a. Ground new vehicles with open recalls. Everyone knows this, but what is your procedure to make sure new vehicles with open recalls are not being delivered?
b. Fix the open recalls on used cars that you can. If there is not a fix or parts are not available, disclose the open recall to a buyer.
c. If your franchisor issues a stop sale on used vehicles, pay attention to that. There is no federal law empowering a manufacturer to issue a used vehicle stop sale, but there can be consequences to your relationship with your franchisor if you disregard the mandate. Pay attention to it and seek compensation.
d. Be sure you are checking service vehicles of your brand for open recalls. The law requires that you notify service customers with vehicles of your brand of open recalls if your franchise requires that.

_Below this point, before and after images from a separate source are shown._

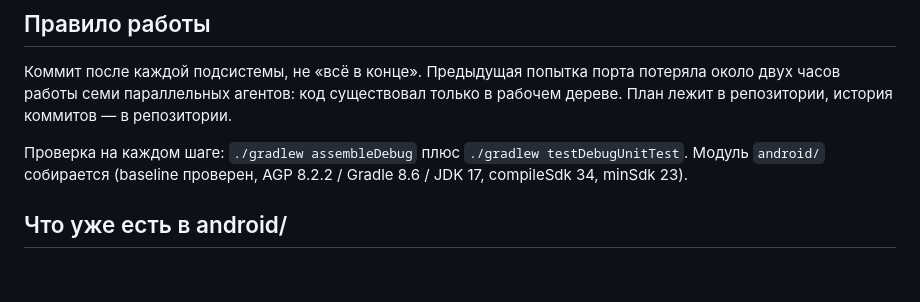
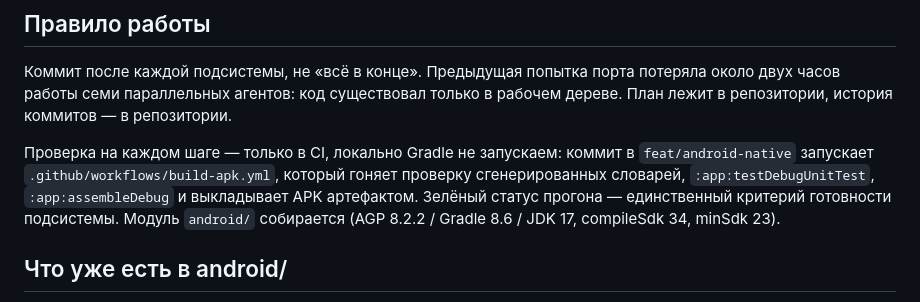
Before and after one commit to sj0404-collab/ScreenOCR_TTS, a Markdown page: ANDROID_PORT.md, the part around the change. Rendered like a GitHub page; blank space fills up the shorter version.

Commit message:
docs(android): make CI the only verification path
Local Gradle runs cost minutes per attempt and were the reason the port
stalled on unverified changes.

```diff
--- a/ANDROID_PORT.md
+++ b/ANDROID_PORT.md
@@ -17,8 +17,11 @@ SAPI5 через PowerShell, `pynput`/`keyboard` для глобальных х
 около двух часов работы семи параллельных агентов: код существовал только в рабочем дереве.
 План лежит в репозитории, история коммитов — в репозитории.
 
-Проверка на каждом шаге: `./gradlew assembleDebug` плюс `./gradlew testDebugUnitTest`.
-Модуль `android/` собирается (baseline проверен, AGP 8.2.2 / Gradle 8.6 / JDK 17,
+Проверка на каждом шаге — только в CI, локально Gradle не запускаем: коммит в
+`feat/android-native` запускает `.github/workflows/build-apk.yml`, который гоняет
+проверку сгенерированных словарей, `:app:testDebugUnitTest`, `:app:assembleDebug` и
+выкладывает APK артефактом. Зелёный статус прогона — единственный критерий готовности
+подсистемы. Модуль `android/` собирается (AGP 8.2.2 / Gradle 8.6 / JDK 17,
 compileSdk 34, minSdk 23).
 
 ## Что уже есть в android/
```
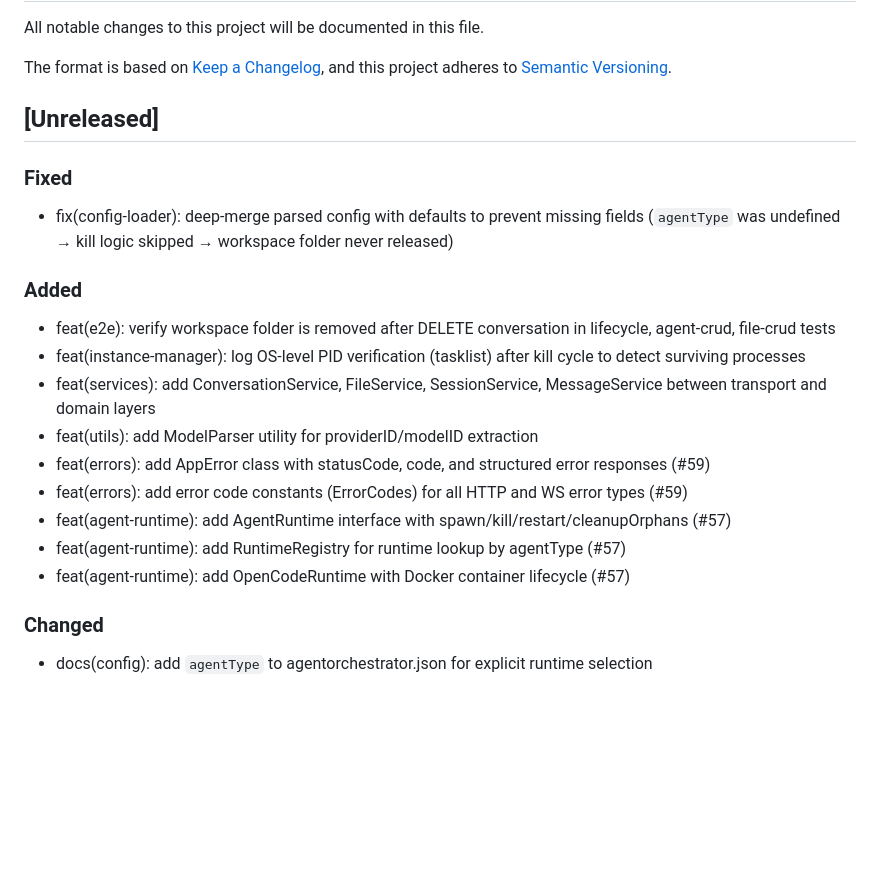
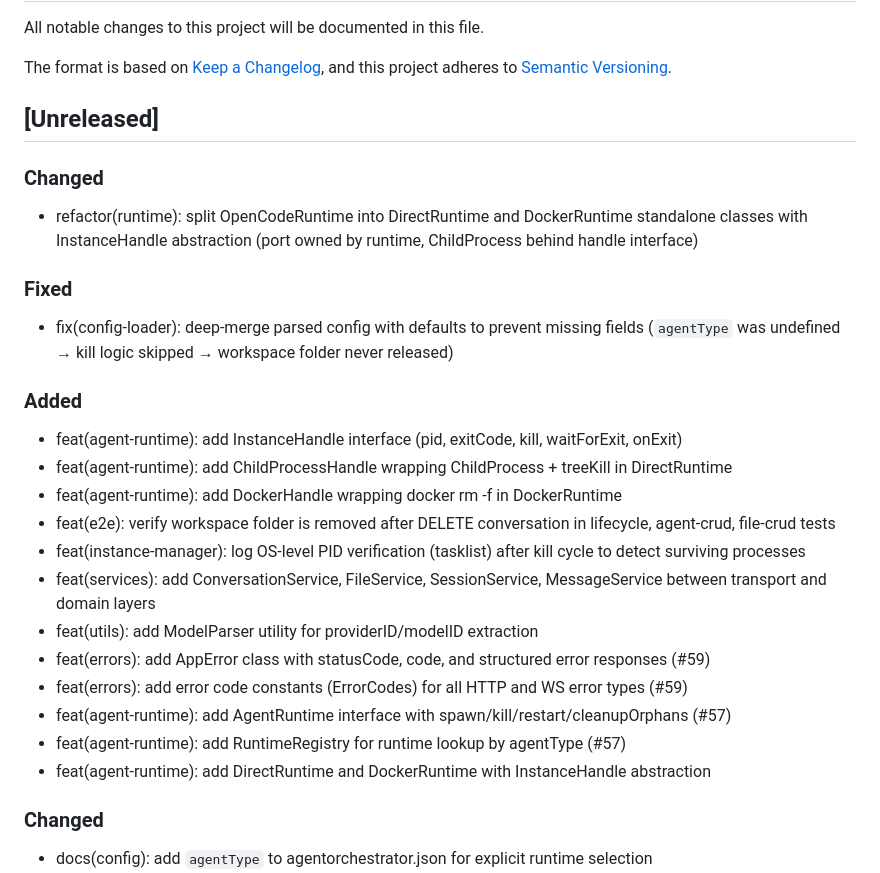
Before and after one commit to luberserker0v0/agent-orchestrator, a Markdown page: CHANGELOG.md, the part around the change. Drawn GitHub-style; blank space fills up the shorter version.

Commit message:
docs: update AGENTS.md and CHANGELOG.md for Phase 0 runtime refactoring

```diff
--- a/CHANGELOG.md
+++ b/CHANGELOG.md
@@ -7,12 +7,19 @@ and this project adheres to [Semantic Versioning](https://semver.org/spec/v2.0.0
 
 ## [Unreleased]
 
+### Changed
+
+- refactor(runtime): split OpenCodeRuntime into DirectRuntime and DockerRuntime standalone classes with InstanceHandle abstraction (port owned by runtime, ChildProcess behind handle interface)
+
 ### Fixed
 
 - fix(config-loader): deep-merge parsed config with defaults to prevent missing fields (`agentType` was undefined → kill logic skipped → workspace folder never released)
 
 ### Added
 
+- feat(agent-runtime): add InstanceHandle interface (pid, exitCode, kill, waitForExit, onExit)
+- feat(agent-runtime): add ChildProcessHandle wrapping ChildProcess + treeKill in DirectRuntime
+- feat(agent-runtime): add DockerHandle wrapping docker rm -f in DockerRuntime
 - feat(e2e): verify workspace folder is removed after DELETE conversation in lifecycle, agent-crud, file-crud tests
 - feat(instance-manager): log OS-level PID verification (tasklist) after kill cycle to detect surviving processes
 - feat(services): add ConversationService, FileService, SessionService, MessageService between transport and domain layers
@@ -21,7 +28,7 @@ and this project adheres to [Semantic Versioning](https://semver.org/spec/v2.0.0
 - feat(errors): add error code constants (ErrorCodes) for all HTTP and WS error types (#59)
 - feat(agent-runtime): add AgentRuntime interface with spawn/kill/restart/cleanupOrphans (#57)
 - feat(agent-runtime): add RuntimeRegistry for runtime lookup by agentType (#57)
-- feat(agent-runtime): add OpenCodeRuntime with Docker container lifecycle (#57)
+- feat(agent-runtime): add DirectRuntime and DockerRuntime with InstanceHandle abstraction
 
 ### Changed
 
```
Also changed, not shown: AGENTS.md (+2 -1 lines).
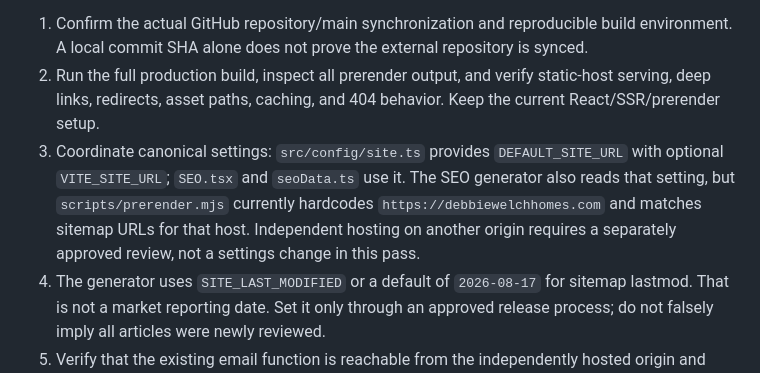
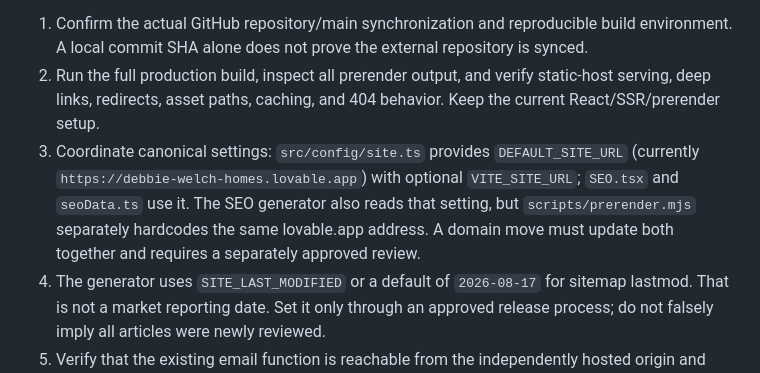
Before and after one commit to debbiewelchhomes/debbie-welch-homes, a Markdown page: docs/website-maintenance.md, the part around the change. Rendered like a GitHub page.

Commit message:
Changes
Co-authored-by: debbiewelchhomes <291605512+debbiewelchhomes@users.noreply.github.com>

```diff
--- a/docs/website-maintenance.md
+++ b/docs/website-maintenance.md
@@ -150,7 +150,7 @@ These are recommendations and unresolved checks, not completed setup or permissi
 
 1. Confirm the actual GitHub repository/main synchronization and reproducible build environment. A local commit SHA alone does not prove the external repository is synced.
 2. Run the full production build, inspect all prerender output, and verify static-host serving, deep links, redirects, asset paths, caching, and 404 behavior. Keep the current React/SSR/prerender setup.
-3. Coordinate canonical settings: `src/config/site.ts` provides `DEFAULT_SITE_URL` with optional `VITE_SITE_URL`; `SEO.tsx` and `seoData.ts` use it. The SEO generator also reads that setting, but `scripts/prerender.mjs` currently hardcodes `https://debbiewelchhomes.com` and matches sitemap URLs for that host. Independent hosting on another origin requires a separately approved review, not a settings change in this pass.
+3. Coordinate canonical settings: `src/config/site.ts` provides `DEFAULT_SITE_URL` (currently `https://debbie-welch-homes.lovable.app`) with optional `VITE_SITE_URL`; `SEO.tsx` and `seoData.ts` use it. The SEO generator also reads that setting, but `scripts/prerender.mjs` separately hardcodes the same lovable.app address. A domain move must update both together and requires a separately approved review.
 4. The generator uses `SITE_LAST_MODIFIED` or a default of `2026-08-17` for sitemap lastmod. That is not a market reporting date. Set it only through an approved release process; do not falsely imply all articles were newly reviewed.
 5. Verify that the existing email function is reachable from the independently hosted origin and that allowed origins, sender verification, provider acceptance, inbox delivery, fallback links, and limits work. Do not change secrets or function configuration as part of content edits.
 6. Confirm font loading, image permissions/privacy, social metadata, Search Console verification, and existing external-link/tracking behavior on the actual host. Local source inspection cannot establish external account settings.
```
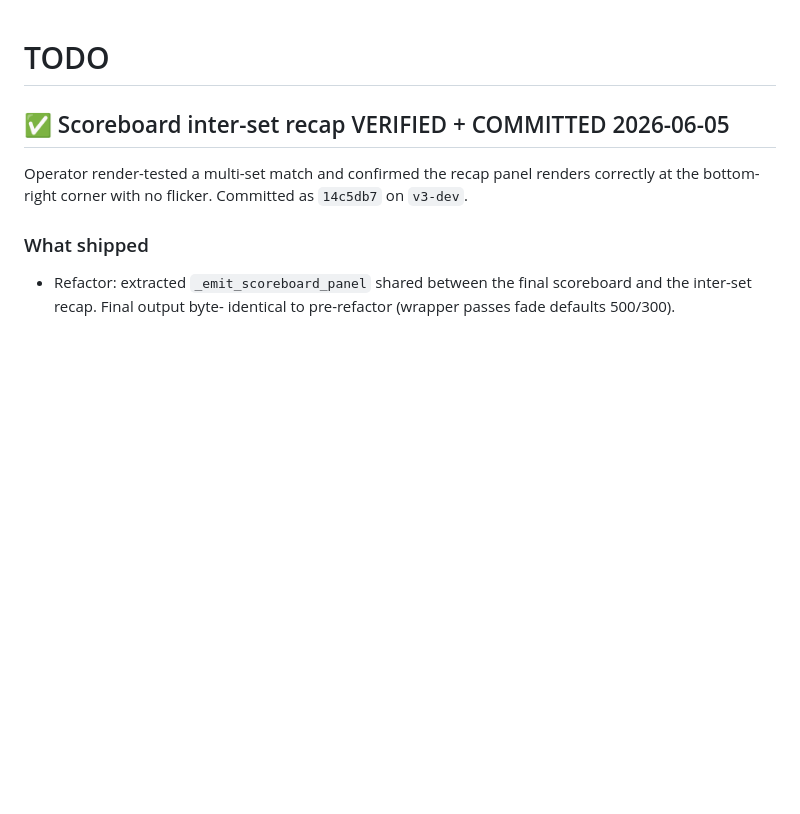
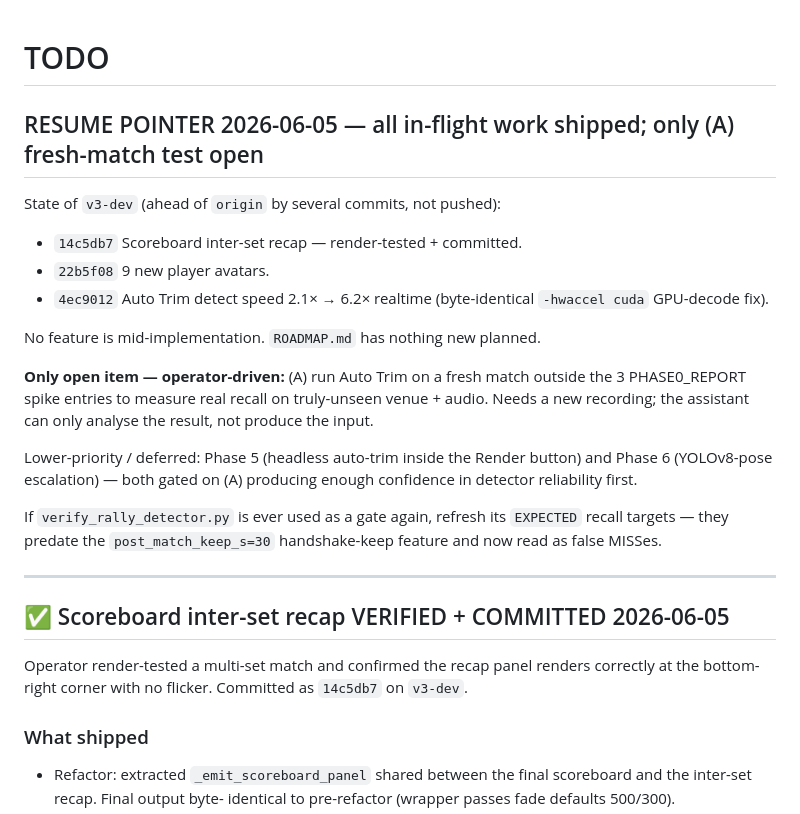
Before and after one commit to bathao/video_studio, a Markdown page: docs/TODO.md, the part around the change. Rendered like a GitHub page; blank space fills up the shorter version.

Commit message:
Docs: add 2026-06-05 resume pointer summarising shipped work + open (A)

```diff
--- a/docs/TODO.md
+++ b/docs/TODO.md
@@ -1,4 +1,30 @@
 # TODO
+
+## RESUME POINTER 2026-06-05 — all in-flight work shipped; only (A) fresh-match test open
+
+State of `v3-dev` (ahead of `origin` by several commits, not pushed):
+
+- `14c5db7` Scoreboard inter-set recap — render-tested + committed.
+- `22b5f08` 9 new player avatars.
+- `4ec9012` Auto Trim detect speed 2.1× → 6.2× realtime (byte-identical
+  `-hwaccel cuda` GPU-decode fix).
+
+No feature is mid-implementation. `ROADMAP.md` has nothing new planned.
+
+**Only open item — operator-driven:** (A) run Auto Trim on a fresh
+match outside the 3 PHASE0_REPORT spike entries to measure real recall
+on truly-unseen venue + audio. Needs a new recording; the assistant
+can only analyse the result, not produce the input.
+
+Lower-priority / deferred: Phase 5 (headless auto-trim inside the
+Render button) and Phase 6 (YOLOv8-pose escalation) — both gated on (A)
+producing enough confidence in detector reliability first.
+
+If `verify_rally_detector.py` is ever used as a gate again, refresh its
+`EXPECTED` recall targets — they predate the `post_match_keep_s=30`
+handshake-keep feature and now read as false MISSes.
+
+---
 
 ## ✅ Scoreboard inter-set recap VERIFIED + COMMITTED 2026-06-05
 
```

Whether or not your franchisor requires that (increasingly factories say they do), it is a good business practice.
14. Make sure your cash reporting is in place and enforced. The IRS will be a very busy place during the Trump administration. It was the chief enforcement arm under Obamacare, and promised changes to that law will dramatically affect the agency. So will promised tax law changes. But candidate Trump ran on a platform of anti-terrorism and law and order. As President, prevention of money laundering will be a key element of those priorities. That means increased emphasis on cash reporting audits by the IRS even though it will have many other priorities. Be prepared.
15. Expect enhanced immigration enforcement. The most publicized issue of candidate Trump was controlling immigration. There is likely to be a dramatic increase in immigration enforcement. For car dealers, that means compliance with I-9 requirements. There is a new I-9 form. Make sure you are using it for every new employee.
16. Do not reduce personnel compliance efforts. Some of the most radical changes of the Obama administration affecting businesses were regarding personnel enforcement policies by the Department of Labor, the Equal Employment Opportunity Commission, and the National Labor Relation Board. Those policies are likely to change. However, law firms that have sprung up over the last decade to handle personnel compliance issues are not going away. They will see potentially reduced DOL, EEOC, and NLRB enforcement as an opening for greater private enforcement. Pay particular attention to Fair Labor Standards Act compliance and prevention of discrimination and harassment.
17. Have a succession plan. A succession plan has always been important. If something happens to the dealer, how will the business continue? During the last two years, manufacturers have realized the importance of plans to continue after the death of the dealer. Several manufacturers have pressured dealers to have succession plans, and that is a good idea. If you have no succession plan in place, 2017 is the year to implement one.